■ **WHAT TO PRODUCE**:
Copy out each line of the data that holds the string "class".

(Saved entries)
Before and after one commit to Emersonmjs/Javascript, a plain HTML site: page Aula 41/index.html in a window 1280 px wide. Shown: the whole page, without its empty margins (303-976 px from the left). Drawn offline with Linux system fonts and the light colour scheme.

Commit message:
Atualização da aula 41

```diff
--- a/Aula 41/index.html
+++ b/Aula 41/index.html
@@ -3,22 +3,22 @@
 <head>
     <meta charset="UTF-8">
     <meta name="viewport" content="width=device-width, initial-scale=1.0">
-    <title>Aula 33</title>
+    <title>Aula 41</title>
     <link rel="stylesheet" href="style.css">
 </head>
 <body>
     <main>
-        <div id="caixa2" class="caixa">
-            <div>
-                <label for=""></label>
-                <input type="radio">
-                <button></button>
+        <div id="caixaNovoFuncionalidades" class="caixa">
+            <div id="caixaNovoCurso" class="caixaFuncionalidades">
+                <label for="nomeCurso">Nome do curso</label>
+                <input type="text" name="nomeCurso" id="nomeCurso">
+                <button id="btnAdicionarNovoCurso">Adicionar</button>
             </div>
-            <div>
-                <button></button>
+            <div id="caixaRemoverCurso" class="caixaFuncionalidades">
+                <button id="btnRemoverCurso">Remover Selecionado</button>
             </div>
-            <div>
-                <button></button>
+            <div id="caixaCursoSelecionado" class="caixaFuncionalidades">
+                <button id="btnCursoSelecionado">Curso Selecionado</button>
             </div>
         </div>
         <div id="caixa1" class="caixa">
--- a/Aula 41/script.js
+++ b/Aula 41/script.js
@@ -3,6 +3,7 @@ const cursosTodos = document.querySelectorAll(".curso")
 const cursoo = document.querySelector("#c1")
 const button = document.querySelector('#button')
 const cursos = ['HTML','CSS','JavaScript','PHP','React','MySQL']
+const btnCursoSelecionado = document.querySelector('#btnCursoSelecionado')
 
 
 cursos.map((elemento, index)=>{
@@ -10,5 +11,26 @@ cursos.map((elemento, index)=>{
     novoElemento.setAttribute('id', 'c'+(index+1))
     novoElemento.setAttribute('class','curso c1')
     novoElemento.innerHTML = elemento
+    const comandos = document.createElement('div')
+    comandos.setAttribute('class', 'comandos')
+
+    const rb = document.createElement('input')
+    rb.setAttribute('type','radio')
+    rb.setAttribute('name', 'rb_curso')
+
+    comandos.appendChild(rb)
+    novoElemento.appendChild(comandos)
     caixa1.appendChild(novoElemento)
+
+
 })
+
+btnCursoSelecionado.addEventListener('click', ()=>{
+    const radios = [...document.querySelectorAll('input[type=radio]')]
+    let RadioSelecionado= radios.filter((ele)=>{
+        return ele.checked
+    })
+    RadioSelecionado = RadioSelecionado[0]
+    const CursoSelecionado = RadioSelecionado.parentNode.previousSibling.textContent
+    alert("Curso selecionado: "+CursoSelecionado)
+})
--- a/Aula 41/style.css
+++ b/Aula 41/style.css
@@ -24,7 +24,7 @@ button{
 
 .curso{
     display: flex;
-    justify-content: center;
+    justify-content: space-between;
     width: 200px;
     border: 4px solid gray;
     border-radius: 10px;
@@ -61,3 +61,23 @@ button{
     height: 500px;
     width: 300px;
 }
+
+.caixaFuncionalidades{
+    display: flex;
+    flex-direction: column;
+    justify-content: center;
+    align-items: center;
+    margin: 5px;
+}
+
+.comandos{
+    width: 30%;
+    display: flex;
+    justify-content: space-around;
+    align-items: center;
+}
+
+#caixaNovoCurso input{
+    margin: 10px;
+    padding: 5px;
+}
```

■ **TASK OUTPUT**:
-        <div id="caixa2" class="caixa">
+        <div id="caixaNovoFuncionalidades" class="caixa">
+            <div id="caixaNovoCurso" class="caixaFuncionalidades">
+            <div id="caixaRemoverCurso" class="caixaFuncionalidades">
+            <div id="caixaCursoSelecionado" class="caixaFuncionalidades">
         <div id="caixa1" class="caixa">
     novoElemento.setAttribute('class','curso c1')
+    comandos.setAttribute('class', 'comandos')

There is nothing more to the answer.